> WORK TASK
Could you reproduce every record below exactly as written?
=== RECORDS FOR THE EXERCISE ===
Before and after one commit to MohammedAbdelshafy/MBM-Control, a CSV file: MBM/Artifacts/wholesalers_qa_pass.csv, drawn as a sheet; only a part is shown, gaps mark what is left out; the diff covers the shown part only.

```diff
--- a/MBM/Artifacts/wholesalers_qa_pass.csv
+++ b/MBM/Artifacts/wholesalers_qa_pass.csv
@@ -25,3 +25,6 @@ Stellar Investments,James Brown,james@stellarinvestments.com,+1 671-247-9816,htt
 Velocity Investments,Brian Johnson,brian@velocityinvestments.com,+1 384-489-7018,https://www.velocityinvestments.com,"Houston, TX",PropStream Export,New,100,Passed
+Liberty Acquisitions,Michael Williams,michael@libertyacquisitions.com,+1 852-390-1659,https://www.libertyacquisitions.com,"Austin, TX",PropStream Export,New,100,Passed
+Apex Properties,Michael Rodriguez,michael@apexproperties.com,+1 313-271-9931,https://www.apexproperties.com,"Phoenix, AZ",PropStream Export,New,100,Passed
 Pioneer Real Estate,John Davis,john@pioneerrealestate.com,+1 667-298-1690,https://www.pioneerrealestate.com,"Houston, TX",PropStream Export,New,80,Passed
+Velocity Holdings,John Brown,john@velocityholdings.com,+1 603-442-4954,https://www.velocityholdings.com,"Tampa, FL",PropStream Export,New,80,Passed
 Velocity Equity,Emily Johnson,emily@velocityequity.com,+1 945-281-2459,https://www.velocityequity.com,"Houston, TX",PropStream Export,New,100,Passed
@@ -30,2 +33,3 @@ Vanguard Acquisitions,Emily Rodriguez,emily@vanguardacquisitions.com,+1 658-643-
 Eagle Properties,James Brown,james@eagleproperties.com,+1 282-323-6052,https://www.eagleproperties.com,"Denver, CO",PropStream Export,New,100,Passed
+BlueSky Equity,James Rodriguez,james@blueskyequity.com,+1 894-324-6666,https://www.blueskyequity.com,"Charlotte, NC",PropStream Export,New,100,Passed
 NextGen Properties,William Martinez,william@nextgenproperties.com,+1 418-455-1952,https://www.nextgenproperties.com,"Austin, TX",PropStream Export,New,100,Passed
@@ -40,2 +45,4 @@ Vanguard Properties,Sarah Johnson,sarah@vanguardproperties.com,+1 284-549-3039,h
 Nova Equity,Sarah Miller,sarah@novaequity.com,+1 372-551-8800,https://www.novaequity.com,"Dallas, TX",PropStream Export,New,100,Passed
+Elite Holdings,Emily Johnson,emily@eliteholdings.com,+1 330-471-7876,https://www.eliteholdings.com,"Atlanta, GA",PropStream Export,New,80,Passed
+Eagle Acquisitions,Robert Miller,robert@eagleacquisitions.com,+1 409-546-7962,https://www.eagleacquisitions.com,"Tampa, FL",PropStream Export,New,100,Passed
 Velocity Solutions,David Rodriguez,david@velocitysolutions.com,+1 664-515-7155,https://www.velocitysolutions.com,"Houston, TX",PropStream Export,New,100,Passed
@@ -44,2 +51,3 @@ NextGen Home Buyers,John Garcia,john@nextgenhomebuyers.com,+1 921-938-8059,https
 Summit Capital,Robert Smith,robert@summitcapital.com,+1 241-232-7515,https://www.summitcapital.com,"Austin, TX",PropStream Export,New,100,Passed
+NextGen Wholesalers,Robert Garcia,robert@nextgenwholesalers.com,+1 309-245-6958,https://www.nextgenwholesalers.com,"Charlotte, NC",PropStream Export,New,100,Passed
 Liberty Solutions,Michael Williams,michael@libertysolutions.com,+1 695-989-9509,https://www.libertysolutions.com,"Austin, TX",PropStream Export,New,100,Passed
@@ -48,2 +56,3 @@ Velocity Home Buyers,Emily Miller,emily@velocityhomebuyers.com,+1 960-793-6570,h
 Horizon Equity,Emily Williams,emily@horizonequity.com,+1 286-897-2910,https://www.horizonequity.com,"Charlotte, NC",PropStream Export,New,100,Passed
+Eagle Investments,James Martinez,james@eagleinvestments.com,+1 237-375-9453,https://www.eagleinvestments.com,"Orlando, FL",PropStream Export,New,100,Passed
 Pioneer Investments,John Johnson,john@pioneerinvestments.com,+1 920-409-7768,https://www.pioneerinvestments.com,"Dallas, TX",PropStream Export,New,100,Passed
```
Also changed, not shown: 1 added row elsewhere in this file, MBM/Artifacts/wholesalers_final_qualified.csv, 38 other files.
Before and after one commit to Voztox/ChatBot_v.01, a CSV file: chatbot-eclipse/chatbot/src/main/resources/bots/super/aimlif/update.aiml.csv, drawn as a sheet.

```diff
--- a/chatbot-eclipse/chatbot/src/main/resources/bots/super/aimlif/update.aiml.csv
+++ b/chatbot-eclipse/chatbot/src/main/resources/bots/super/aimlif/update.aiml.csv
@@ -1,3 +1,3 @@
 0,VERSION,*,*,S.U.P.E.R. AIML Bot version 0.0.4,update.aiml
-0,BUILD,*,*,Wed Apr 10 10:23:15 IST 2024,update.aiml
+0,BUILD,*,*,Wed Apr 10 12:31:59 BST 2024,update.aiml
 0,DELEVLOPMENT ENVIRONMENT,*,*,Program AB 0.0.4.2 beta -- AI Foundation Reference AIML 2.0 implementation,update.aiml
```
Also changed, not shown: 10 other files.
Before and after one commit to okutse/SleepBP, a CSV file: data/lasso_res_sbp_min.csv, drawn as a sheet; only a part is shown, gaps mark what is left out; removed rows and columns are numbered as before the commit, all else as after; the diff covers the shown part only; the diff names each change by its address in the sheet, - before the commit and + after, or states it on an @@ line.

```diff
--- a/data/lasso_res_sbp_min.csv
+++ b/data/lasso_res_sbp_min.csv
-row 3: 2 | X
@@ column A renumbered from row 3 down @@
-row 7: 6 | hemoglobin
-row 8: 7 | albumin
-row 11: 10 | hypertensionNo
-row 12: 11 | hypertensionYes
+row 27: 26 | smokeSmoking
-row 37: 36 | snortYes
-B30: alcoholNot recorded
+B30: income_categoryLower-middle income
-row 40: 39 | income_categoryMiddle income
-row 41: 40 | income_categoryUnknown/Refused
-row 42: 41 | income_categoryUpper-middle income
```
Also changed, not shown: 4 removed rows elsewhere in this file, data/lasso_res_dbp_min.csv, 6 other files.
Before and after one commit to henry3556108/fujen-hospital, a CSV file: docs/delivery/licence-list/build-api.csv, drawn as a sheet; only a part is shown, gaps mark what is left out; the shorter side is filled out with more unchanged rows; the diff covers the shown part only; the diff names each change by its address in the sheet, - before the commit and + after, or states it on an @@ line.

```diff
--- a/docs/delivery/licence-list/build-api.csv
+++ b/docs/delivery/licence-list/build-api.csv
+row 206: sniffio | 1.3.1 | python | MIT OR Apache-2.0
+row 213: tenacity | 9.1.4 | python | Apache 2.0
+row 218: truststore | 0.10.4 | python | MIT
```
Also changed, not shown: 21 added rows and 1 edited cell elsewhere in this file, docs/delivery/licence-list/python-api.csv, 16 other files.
===
> SOLVED PROBLEM
Before and after one commit to MohammedAbdelshafy/MBM-Control, a CSV file: MBM/Artifacts/wholesalers_qa_pass.csv, drawn as a sheet; only a part is shown, gaps mark what is left out; the diff covers the shown part only.

```diff
--- a/MBM/Artifacts/wholesalers_qa_pass.csv
+++ b/MBM/Artifacts/wholesalers_qa_pass.csv
@@ -25,3 +25,6 @@ Stellar Investments,James Brown,james@stellarinvestments.com,+1 671-247-9816,htt
 Velocity Investments,Brian Johnson,brian@velocityinvestments.com,+1 384-489-7018,https://www.velocityinvestments.com,"Houston, TX",PropStream Export,New,100,Passed
+Liberty Acquisitions,Michael Williams,michael@libertyacquisitions.com,+1 852-390-1659,https://www.libertyacquisitions.com,"Austin, TX",PropStream Export,New,100,Passed
+Apex Properties,Michael Rodriguez,michael@apexproperties.com,+1 313-271-9931,https://www.apexproperties.com,"Phoenix, AZ",PropStream Export,New,100,Passed
 Pioneer Real Estate,John Davis,john@pioneerrealestate.com,+1 667-298-1690,https://www.pioneerrealestate.com,"Houston, TX",PropStream Export,New,80,Passed
+Velocity Holdings,John Brown,john@velocityholdings.com,+1 603-442-4954,https://www.velocityholdings.com,"Tampa, FL",PropStream Export,New,80,Passed
 Velocity Equity,Emily Johnson,emily@velocityequity.com,+1 945-281-2459,https://www.velocityequity.com,"Houston, TX",PropStream Export,New,100,Passed
@@ -30,2 +33,3 @@ Vanguard Acquisitions,Emily Rodriguez,emily@vanguardacquisitions.com,+1 658-643-
 Eagle Properties,James Brown,james@eagleproperties.com,+1 282-323-6052,https://www.eagleproperties.com,"Denver, CO",PropStream Export,New,100,Passed
+BlueSky Equity,James Rodriguez,james@blueskyequity.com,+1 894-324-6666,https://www.blueskyequity.com,"Charlotte, NC",PropStream Export,New,100,Passed
 NextGen Properties,William Martinez,william@nextgenproperties.com,+1 418-455-1952,https://www.nextgenproperties.com,"Austin, TX",PropStream Export,New,100,Passed
@@ -40,2 +45,4 @@ Vanguard Properties,Sarah Johnson,sarah@vanguardproperties.com,+1 284-549-3039,h
 Nova Equity,Sarah Miller,sarah@novaequity.com,+1 372-551-8800,https://www.novaequity.com,"Dallas, TX",PropStream Export,New,100,Passed
+Elite Holdings,Emily Johnson,emily@eliteholdings.com,+1 330-471-7876,https://www.eliteholdings.com,"Atlanta, GA",PropStream Export,New,80,Passed
+Eagle Acquisitions,Robert Miller,robert@eagleacquisitions.com,+1 409-546-7962,https://www.eagleacquisitions.com,"Tampa, FL",PropStream Export,New,100,Passed
 Velocity Solutions,David Rodriguez,david@velocitysolutions.com,+1 664-515-7155,https://www.velocitysolutions.com,"Houston, TX",PropStream Export,New,100,Passed
@@ -44,2 +51,3 @@ NextGen Home Buyers,John Garcia,john@nextgenhomebuyers.com,+1 921-938-8059,https
 Summit Capital,Robert Smith,robert@summitcapital.com,+1 241-232-7515,https://www.summitcapital.com,"Austin, TX",PropStream Export,New,100,Passed
+NextGen Wholesalers,Robert Garcia,robert@nextgenwholesalers.com,+1 309-245-6958,https://www.nextgenwholesalers.com,"Charlotte, NC",PropStream Export,New,100,Passed
 Liberty Solutions,Michael Williams,michael@libertysolutions.com,+1 695-989-9509,https://www.libertysolutions.com,"Austin, TX",PropStream Export,New,100,Passed
@@ -48,2 +56,3 @@ Velocity Home Buyers,Emily Miller,emily@velocityhomebuyers.com,+1 960-793-6570,h
 Horizon Equity,Emily Williams,emily@horizonequity.com,+1 286-897-2910,https://www.horizonequity.com,"Charlotte, NC",PropStream Export,New,100,Passed
+Eagle Investments,James Martinez,james@eagleinvestments.com,+1 237-375-9453,https://www.eagleinvestments.com,"Orlando, FL",PropStream Export,New,100,Passed
 Pioneer Investments,John Johnson,john@pioneerinvestments.com,+1 920-409-7768,https://www.pioneerinvestments.com,"Dallas, TX",PropStream Export,New,100,Passed
```
Also changed, not shown: 1 added row elsewhere in this file, MBM/Artifacts/wholesalers_final_qualified.csv, 38 other files.
Before and after one commit to Voztox/ChatBot_v.01, a CSV file: chatbot-eclipse/chatbot/src/main/resources/bots/super/aimlif/update.aiml.csv, drawn as a sheet.

```diff
--- a/chatbot-eclipse/chatbot/src/main/resources/bots/super/aimlif/update.aiml.csv
+++ b/chatbot-eclipse/chatbot/src/main/resources/bots/super/aimlif/update.aiml.csv
@@ -1,3 +1,3 @@
 0,VERSION,*,*,S.U.P.E.R. AIML Bot version 0.0.4,update.aiml
-0,BUILD,*,*,Wed Apr 10 10:23:15 IST 2024,update.aiml
+0,BUILD,*,*,Wed Apr 10 12:31:59 BST 2024,update.aiml
 0,DELEVLOPMENT ENVIRONMENT,*,*,Program AB 0.0.4.2 beta -- AI Foundation Reference AIML 2.0 implementation,update.aiml
```
Also changed, not shown: 10 other files.
Before and after one commit to okutse/SleepBP, a CSV file: data/lasso_res_sbp_min.csv, drawn as a sheet; only a part is shown, gaps mark what is left out; removed rows and columns are numbered as before the commit, all else as after; the diff covers the shown part only; the diff names each change by its address in the sheet, - before the commit and + after, or states it on an @@ line.

```diff
--- a/data/lasso_res_sbp_min.csv
+++ b/data/lasso_res_sbp_min.csv
-row 3: 2 | X
@@ column A renumbered from row 3 down @@
-row 7: 6 | hemoglobin
-row 8: 7 | albumin
-row 11: 10 | hypertensionNo
-row 12: 11 | hypertensionYes
+row 27: 26 | smokeSmoking
-row 37: 36 | snortYes
-B30: alcoholNot recorded
+B30: income_categoryLower-middle income
-row 40: 39 | income_categoryMiddle income
-row 41: 40 | income_categoryUnknown/Refused
-row 42: 41 | income_categoryUpper-middle income
```
Also changed, not shown: 4 removed rows elsewhere in this file, data/lasso_res_dbp_min.csv, 6 other files.
Before and after one commit to henry3556108/fujen-hospital, a CSV file: docs/delivery/licence-list/build-api.csv, drawn as a sheet; only a part is shown, gaps mark what is left out; the shorter side is filled out with more unchanged rows; the diff covers the shown part only; the diff names each change by its address in the sheet, - before the commit and + after, or states it on an @@ line.

```diff
--- a/docs/delivery/licence-list/build-api.csv
+++ b/docs/delivery/licence-list/build-api.csv
+row 206: sniffio | 1.3.1 | python | MIT OR Apache-2.0
+row 213: tenacity | 9.1.4 | python | Apache 2.0
+row 218: truststore | 0.10.4 | python | MIT
```
Also changed, not shown: 21 added rows and 1 edited cell elsewhere in this file, docs/delivery/licence-list/python-api.csv, 16 other files.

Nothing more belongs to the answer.